Behind the Story
Based on an autobiographical book, the film tells the story of Cheryl Strayed (Reese Witherspoon), who decides to take an 1100-mile trail that, stretches from the US-Mexico border to the Canadian border and runs parallel to the Pacific Ocean. Along the way, she faces difficulties and recalls past wounds.
It soon becomes clear that Cheryl’s trip has two goals: a temporary escape from the world and a search for her. Over time, director and screenwriter Nick Hornby author of the book that inspired the great High Fidelity to make it clear that walking the trail also becomes a kind of personal ordeal for the character of Witherspoon.

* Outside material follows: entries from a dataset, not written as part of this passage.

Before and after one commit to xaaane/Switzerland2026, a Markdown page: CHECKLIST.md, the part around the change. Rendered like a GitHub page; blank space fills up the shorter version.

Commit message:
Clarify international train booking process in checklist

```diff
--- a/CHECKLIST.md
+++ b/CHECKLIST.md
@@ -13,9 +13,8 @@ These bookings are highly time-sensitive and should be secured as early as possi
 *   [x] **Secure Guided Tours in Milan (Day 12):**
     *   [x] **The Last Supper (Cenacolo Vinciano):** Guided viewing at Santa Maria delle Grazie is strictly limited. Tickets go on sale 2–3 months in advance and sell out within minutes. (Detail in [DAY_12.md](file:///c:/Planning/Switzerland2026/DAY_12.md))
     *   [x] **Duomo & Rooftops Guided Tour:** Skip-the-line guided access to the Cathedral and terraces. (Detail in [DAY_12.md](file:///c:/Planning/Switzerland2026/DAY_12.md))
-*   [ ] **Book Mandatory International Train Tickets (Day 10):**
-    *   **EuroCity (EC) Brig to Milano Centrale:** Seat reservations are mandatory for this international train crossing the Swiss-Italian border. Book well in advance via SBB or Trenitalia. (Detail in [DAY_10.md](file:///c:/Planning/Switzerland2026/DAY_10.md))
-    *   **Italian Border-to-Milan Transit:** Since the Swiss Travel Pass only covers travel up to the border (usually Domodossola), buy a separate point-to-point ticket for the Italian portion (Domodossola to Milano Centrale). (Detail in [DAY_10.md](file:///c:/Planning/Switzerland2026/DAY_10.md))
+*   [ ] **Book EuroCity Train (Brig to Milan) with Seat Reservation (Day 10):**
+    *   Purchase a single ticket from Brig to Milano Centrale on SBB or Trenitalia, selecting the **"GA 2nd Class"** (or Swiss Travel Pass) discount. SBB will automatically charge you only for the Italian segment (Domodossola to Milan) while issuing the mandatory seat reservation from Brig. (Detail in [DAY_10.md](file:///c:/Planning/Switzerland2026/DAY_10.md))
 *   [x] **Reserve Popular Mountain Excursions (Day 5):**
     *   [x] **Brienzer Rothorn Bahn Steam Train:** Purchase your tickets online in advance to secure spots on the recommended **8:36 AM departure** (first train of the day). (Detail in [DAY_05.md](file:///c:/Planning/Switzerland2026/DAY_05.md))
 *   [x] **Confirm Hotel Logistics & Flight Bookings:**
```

Most interesting of the journey, however, is the way Vallée leads the viewer to identify with Cheryl. The audience is also taken on a journey through the memories and thoughts of the character. Thus, when she hears a familiar song, images of her memory of the situation in which she heard the song soon emerge. This can also be seen in a scene in which the protagonist finding a whistle recalls a past sexual moment. These flashbacks are very well sewn into the narrative by the great montage of Martin Pensa and Vallée himself who uses the pseudonym John Mac McMurphy in this role.
The director and screenwriter also comment on the sexism of society through virtually every male figure seen during the projection. In “Free,” men emerge as real potential threats that can rape or hurt Cheryl at any time. Even those who are not threatening make misogynistic comments. An example of this is the young people the character encounters at one point and who think she has an advantage over them by being a woman. Even the protagonist’s ex-husband (lived by Thomas Sadoski), who appears to be a good person, emerges as a figure who has the ability to hurt her due to their time together and past trauma. The only man who treats Whiterspoon’s character well is a little boy she meets in the woods, and he is proof that misogyny is a social construct and not something natural to a human being.
Hornby’s script also excels in building symbols. One of those representations that recur during the projection is the eyes of Cheryl’s mother, lived by Laura Dern, who, thanks to their injured form, become synonymous with something bad.
Major responsible for the success of “Livre” is Reese Witherspoon who delivers in this feature one of the best performances of his career. The actress proves to be a perfect choice for Cheryl’s living thanks to her fragile appearance, which the director explores well in scenes such as where she tries to carry the weight of her own backpack for the first time. But Witherspoon proves the strength and complexity of his character. The actress convinces as a teenager in her younger scenes something rare both for her looks and for her cruel behavior typical of this stage of life.